[DATA SHOWN]

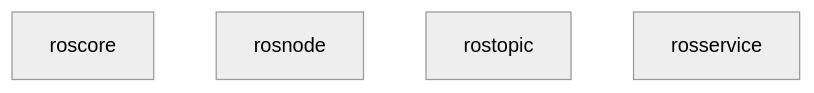
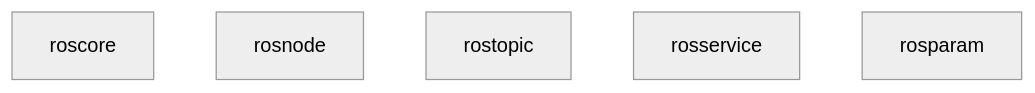
Before and after one commit to JeremyLebon/tutorial-turtlesim: the first of 4 diagrams in docs/ros-components/README.md, drawn with Mermaid (neutral theme). The commit also changed other lines of this file and 10 other files, not shown here.

````diff
--- a/docs/ros-components/README.md
+++ b/docs/ros-components/README.md
@@ -11,7 +28,8 @@
 ```mermaid
 graph TD
     roscore
     rosnode
     rostopic
     rosservice
+    rosparam
 ```
````
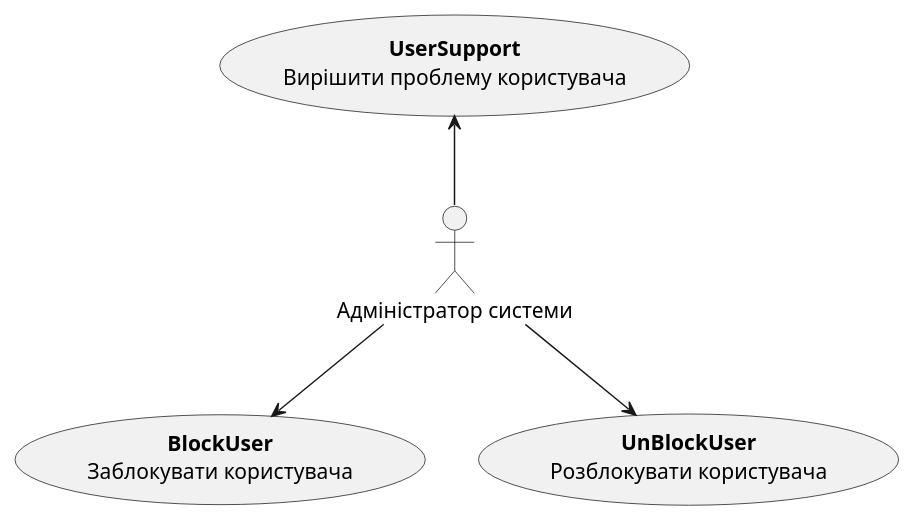
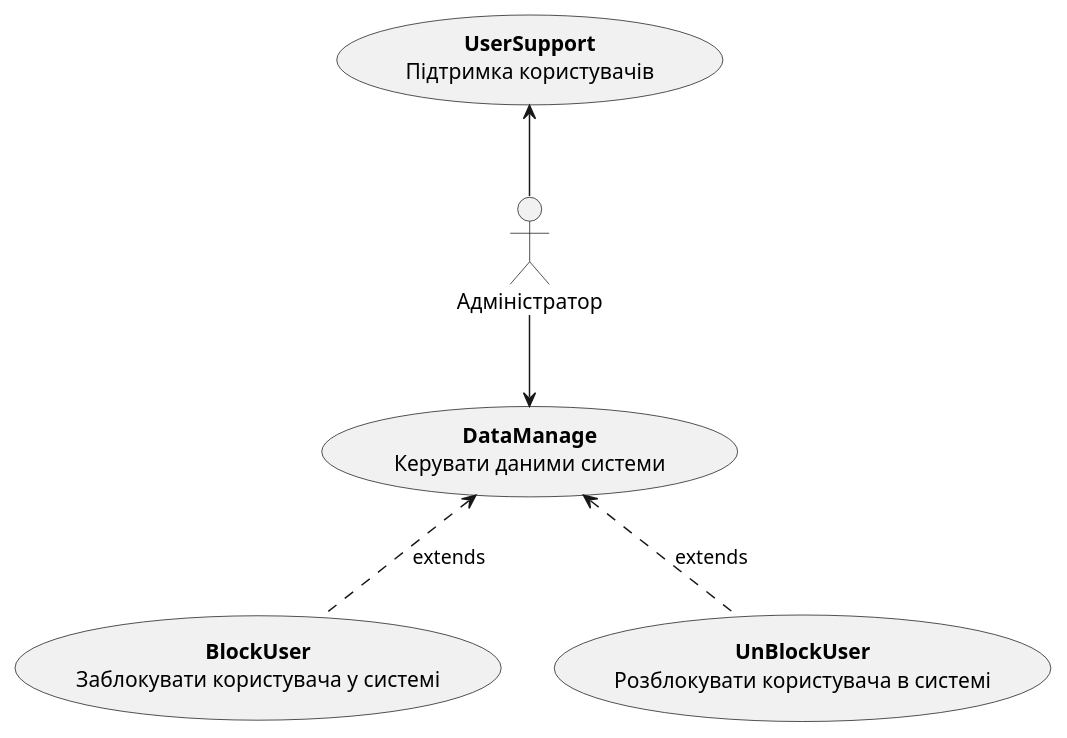
Before and after one commit to makssvelichko/edu_db_labs: the fourth of 13 diagrams in docs/use cases/README.md, drawn with PlantUML. The commit also changed other lines of this file, not shown here.

Commit message:
додав схеми для адміністратора та робітника

```diff
--- a/docs/use cases/README.md
+++ b/docs/use cases/README.md
@@ -122,12 +145,12 @@
 @startuml
+actor "Адміністратор" as Admin
+usecase "<b>DataManage</b>\nКерувати даними системи" as DataManage
+usecase "<b>BlockUser</b>\nЗаблокувати користувача у системі" as BlockUser
+usecase "<b>UnBlockUser</b>\nРозблокувати користувача в системі" as UnBlockUser
+usecase "<b>UserSupport</b>\nПідтримка користувачів" as UserSupport
 
-actor "Адміністратор системи" as Admin
-usecase "<b>BlockUser</b>\nЗаблокувати користувача" as BlockUser
-usecase "<b>UnBlockUser</b>\nРозблокувати користувача" as UnBlockUser
-usecase "<b>UserSupport</b>\nВирішити проблему користувача" as UserSupport
-
-Admin -d-> BlockUser
-Admin -d-> UnBlockUser
+Admin -d-> DataManage
 Admin -u-> UserSupport
-
+BlockUser .u.> DataManage:extends
+UnBlockUser .u.> DataManage:extends
 @enduml
```
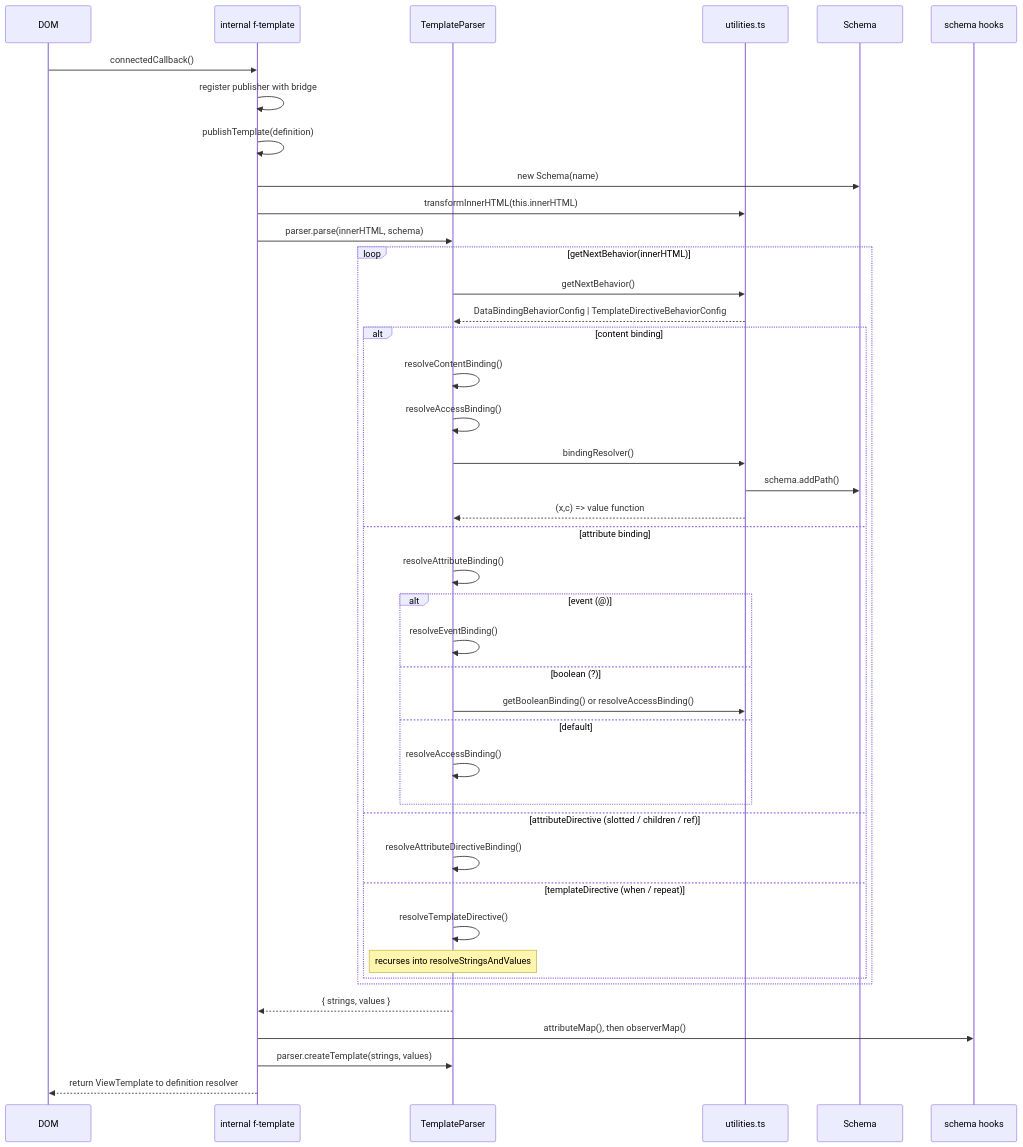
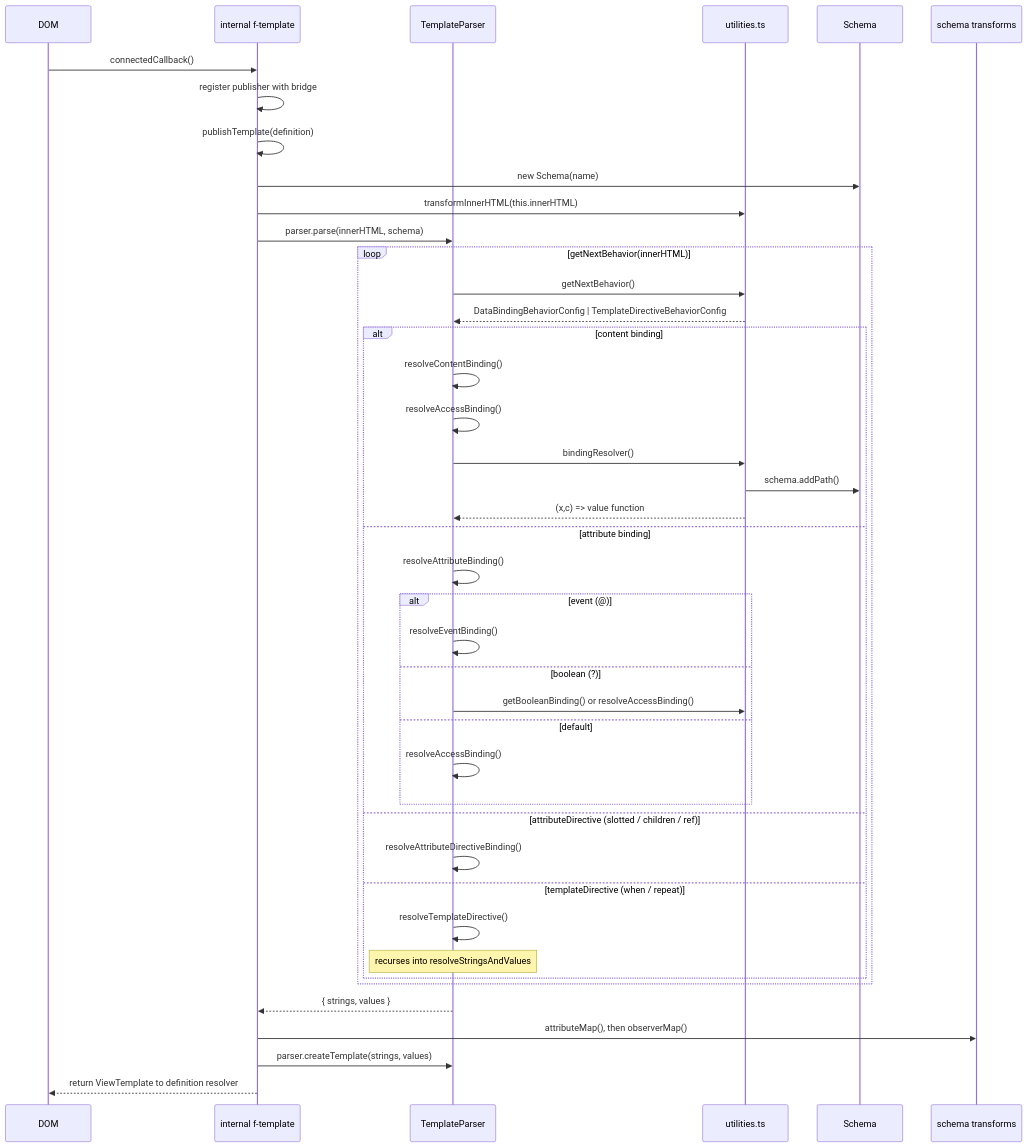
One commit to microsoft/fast changed the second of 4 diagrams in packages/fast-element/DECLARATIVE_DESIGN.md. Above: the diagram before and after it, drawn with Mermaid. The commit also changed other lines of this file and 6 other files, not shown here.

Commit message:
Rename schema hooks to transforms

````diff
--- a/packages/fast-element/DECLARATIVE_DESIGN.md
+++ b/packages/fast-element/DECLARATIVE_DESIGN.md
@@ -375,45 +376,45 @@
 ```mermaid
 sequenceDiagram
     participant DOM
     participant FTE as internal f-template
     participant TP as TemplateParser
     participant U as utilities.ts
     participant S as Schema
-    participant Hooks as schema hooks
+    participant Transforms as schema transforms
 
     DOM->>FTE: connectedCallback()
     FTE->>FTE: register publisher with bridge
     FTE->>FTE: publishTemplate(definition)
     FTE->>S: new Schema(name)
     FTE->>U: transformInnerHTML(this.innerHTML)
     FTE->>TP: parser.parse(innerHTML, schema)
     loop getNextBehavior(innerHTML)
         TP->>U: getNextBehavior()
         U-->>TP: DataBindingBehaviorConfig | TemplateDirectiveBehaviorConfig
         alt content binding
             TP->>TP: resolveContentBinding()
             TP->>TP: resolveAccessBinding()
             TP->>U: bindingResolver()
             U->>S: schema.addPath()
             U-->>TP: (x,c) => value function
         else attribute binding
             TP->>TP: resolveAttributeBinding()
             alt event (@)
                 TP->>TP: resolveEventBinding()
             else boolean (?)
                 TP->>U: getBooleanBinding() or resolveAccessBinding()
             else default
                 TP->>TP: resolveAccessBinding()
             end
         else attributeDirective (slotted / children / ref)
             TP->>TP: resolveAttributeDirectiveBinding()
         else templateDirective (when / repeat)
             TP->>TP: resolveTemplateDirective()
             note over TP: recurses into resolveStringsAndValues
         end
     end
     TP-->>FTE: { strings, values }
-    FTE->>Hooks: attributeMap(), then observerMap()
+    FTE->>Transforms: attributeMap(), then observerMap()
     FTE->>TP: parser.createTemplate(strings, values)
     FTE-->>DOM: return ViewTemplate to definition resolver
 ```
````
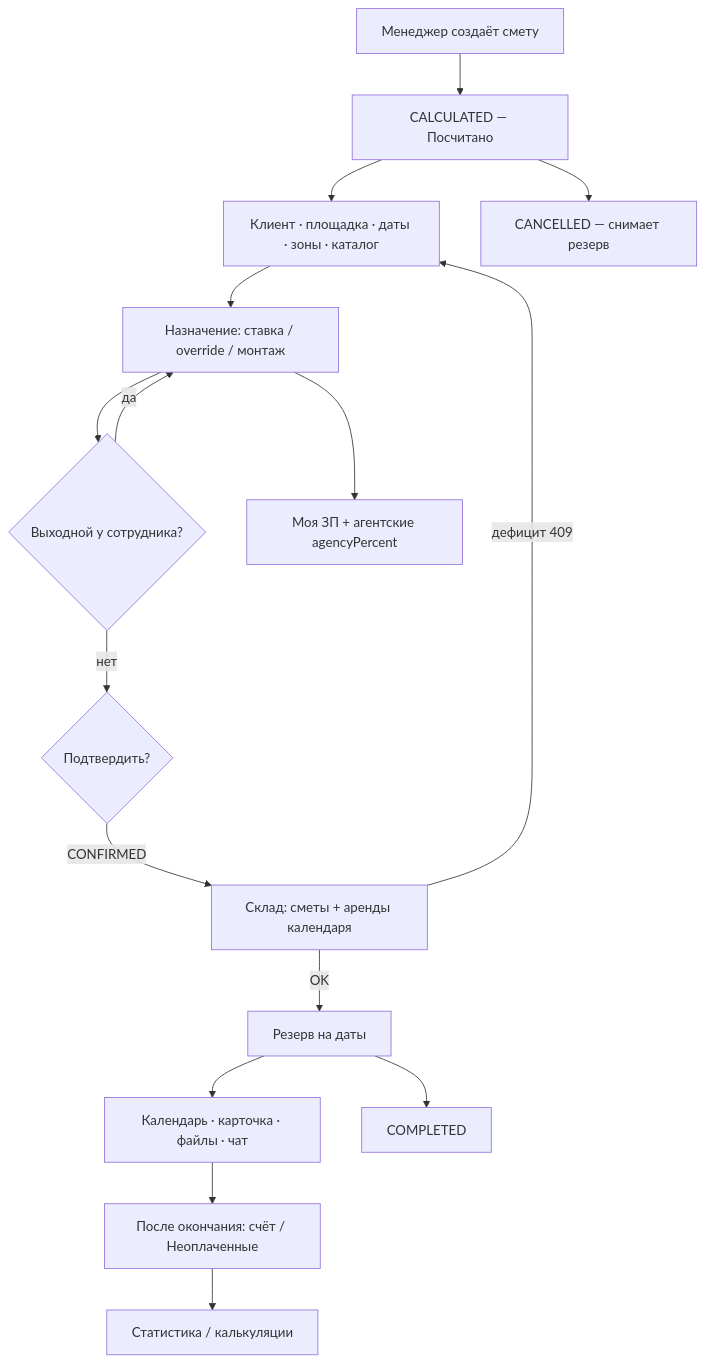
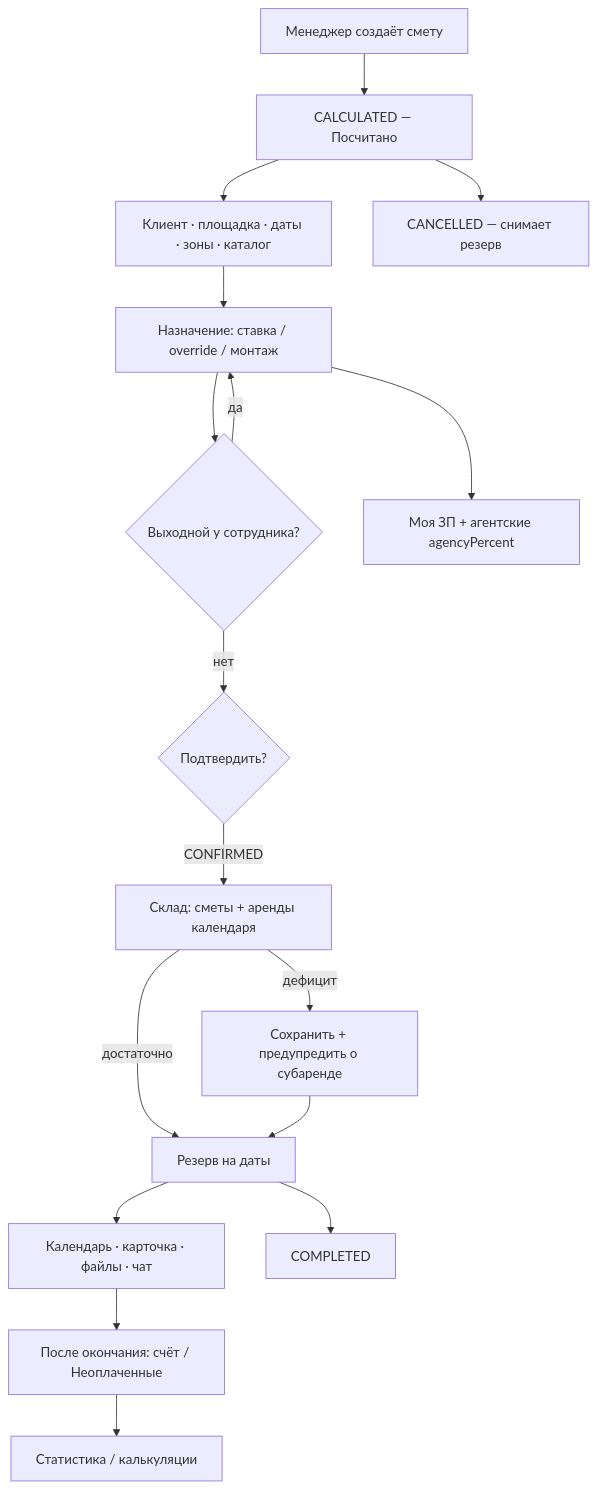
The first of 2 diagrams in README.md (Strelka38/CRM_Project), drawn with Mermaid before and after one commit. The commit also changed other lines of this file and 211 other files, not shown here.

````diff
--- a/README.md
+++ b/README.md
@@ -235,18 +315,19 @@
 ```mermaid
 flowchart TD
   A[Менеджер создаёт смету] --> B[CALCULATED — Посчитано]
   B --> C[Клиент · площадка · даты · зоны · каталог]
   C --> D[Назначение: ставка / override / монтаж]
   D --> D1{Выходной у сотрудника?}
   D1 -->|да| D
   D1 -->|нет| E{Подтвердить?}
   E -->|CONFIRMED| F[Склад: сметы + аренды календаря]
-  F -->|дефицит 409| C
-  F -->|OK| G[Резерв на даты]
+  F -->|дефицит| F1[Сохранить + предупредить о субаренде]
+  F -->|достаточно| G[Резерв на даты]
+  F1 --> G
   G --> H[Календарь · карточка · файлы · чат]
   H --> I[После окончания: счёт / Неоплаченные]
   G --> L[COMPLETED]
   B --> M[CANCELLED — снимает резерв]
   D --> N[Моя ЗП + агентские agencyPercent]
   I --> O[Статистика / калькуляции]
 ```
````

[/DATA SHOWN]

→ **WHAT IS EXPECTED**
Copy each line above that contains the string "Admin".

→ **SOLUTION TO THIS EXERCISE**
+actor "Адміністратор" as Admin
-actor "Адміністратор системи" as Admin
-Admin -d-> BlockUser
-Admin -d-> UnBlockUser
+Admin -d-> DataManage
 Admin -u-> UserSupport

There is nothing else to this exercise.